The UK's Stonewall group said it was astonishing gay people should still be dealing with "such an offensive myth".
Cardinal Tarcisio Bertone had said homosexuality, not celibacy, lay behind the child sex abuse scandals.
The cardinal, the Vatican's secretary of state, was speaking in Chile, where his comments were also condemned.
Cardinal Bertone was attempting to defuse the scandals currently afflicting the Catholic Church, which are largely cases of priests molesting children, mainly boys, the BBC's David Willey reports from Rome.
He added that some "surprising" initiatives regarding the sex abuse scandal would soon be revealed but did not elaborate.
'I have the documents'
Visiting the Chilean capital Santiago on Monday, Cardinal Bertone told a news conference: "Many psychologists, many psychiatrists have demonstrated that there is no relationship between celibacy and paedophilia but many others have demonstrated, I was told recently, that there is a relationship between homosexuality and paedophilia.
"That is true. I have the documents of the psychologists. That is the problem."
Patricio Walker, a Chilean senator who helped draft anti-paedophile laws, said he would like to see what scientific studies the cardinal was referring to because he thought he was wrong.
A Chilean communist MP, Hugo Gutierrez, told AFP news agency: "Celibacy does more damage to a human being than homosexuality, which is a freely made choice.
"I'm shocked by these words from a senior dignitary of the Church."
In Rome, the head of Italian gay rights group Gaylib, Enrico Oliari, said it was "worrying that the foreign minister of a state that occupies the heart of the Italian capital would use arguments that are considered passe even in the Third World".
Aurelio Mancuso, former president of a Italian gay rights association Arcigay, said: "The truth is that Bertone is clumsily trying to shift attention to homosexuality and away from the focus on new crimes against children that emerge every day."
The Pope's spokesman has indicated that Benedict may have a discreet private meeting with victims of clerical sexual abuse in Malta during his visit there this coming weekend.
The Pope should not feel he is under the pressure of the glare of the media if such a meeting takes place, Fr Federico Lombardi said, so that he can listen and communicate with them.
In Malta, 10 men have taken three Catholic priests to court for alleged child abuse in their youth and have asked to meet the Pope.
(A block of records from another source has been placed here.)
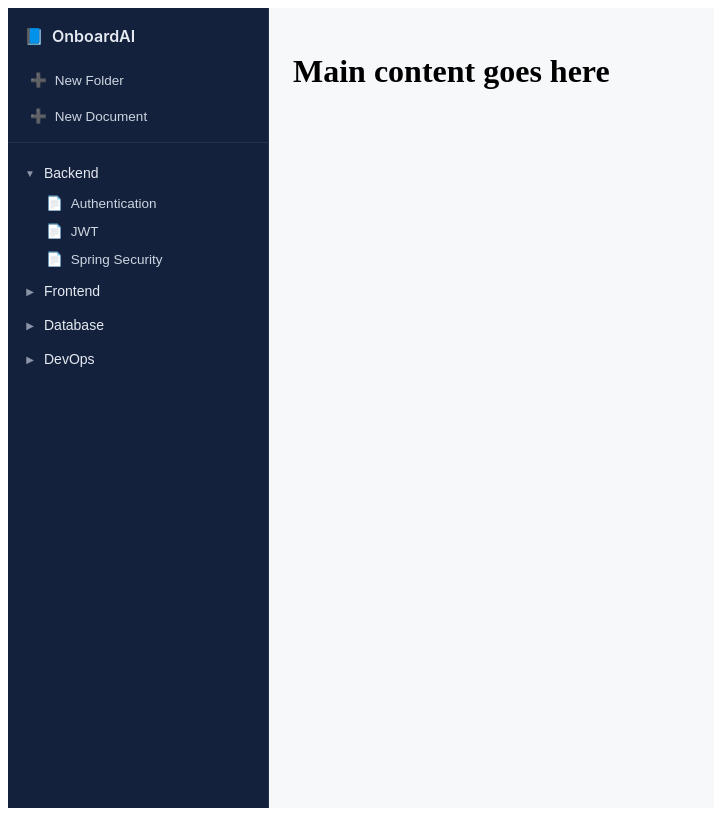
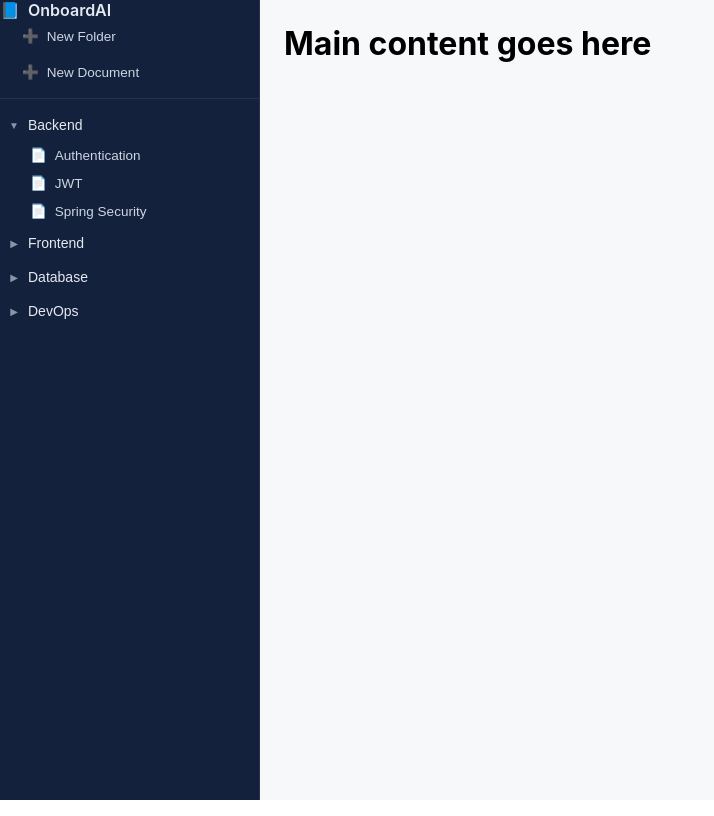
Before and after one commit to dhopesarvesh/Onboarding-Assistance, a React (Vite) app in the folder Frontend/: page / in a window 1280 px wide. Shown: the whole page, without its empty margins (0-714 px from the left). Built offline with nearby package versions, Linux system fonts and the light colour scheme.

Commit message:
fixed gap for the left side bar..

```diff
--- a/Frontend/src/components/SideBar/Sidebar.css
+++ b/Frontend/src/components/SideBar/Sidebar.css
@@ -14,7 +14,8 @@
   display: flex;
   align-items: center;
   gap: 8px;
-  padding: 18px 16px;
+  padding-left: 0%;
+  padding-right: 0%;
   font-weight: 600;
   font-size: 16px;
 }
@@ -54,7 +55,8 @@
 .sidebar-tree {
   flex: 1;
   overflow-y: auto;
-  padding: 4px 8px;
+  padding-left: 0;
+  padding-right: 0;
 }
 
 .folder-item {
--- a/Frontend/src/index.css
+++ b/Frontend/src/index.css
@@ -0,0 +1,15 @@
+* {
+  box-sizing: border-box;
+  margin: 0;
+  padding: 0;
+}
+
+html, body, #root {
+  height: 100%;
+  width: 100%;
+}
+
+body {
+  font-family: "Inter", system-ui, -apple-system, sans-serif;
+  -webkit-font-smoothing: antialiased;
+}
```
There has been a high incidence of reported cases on the small Mediterranean island, whose inhabitants are mainly Catholic, our Rome correspondent notes.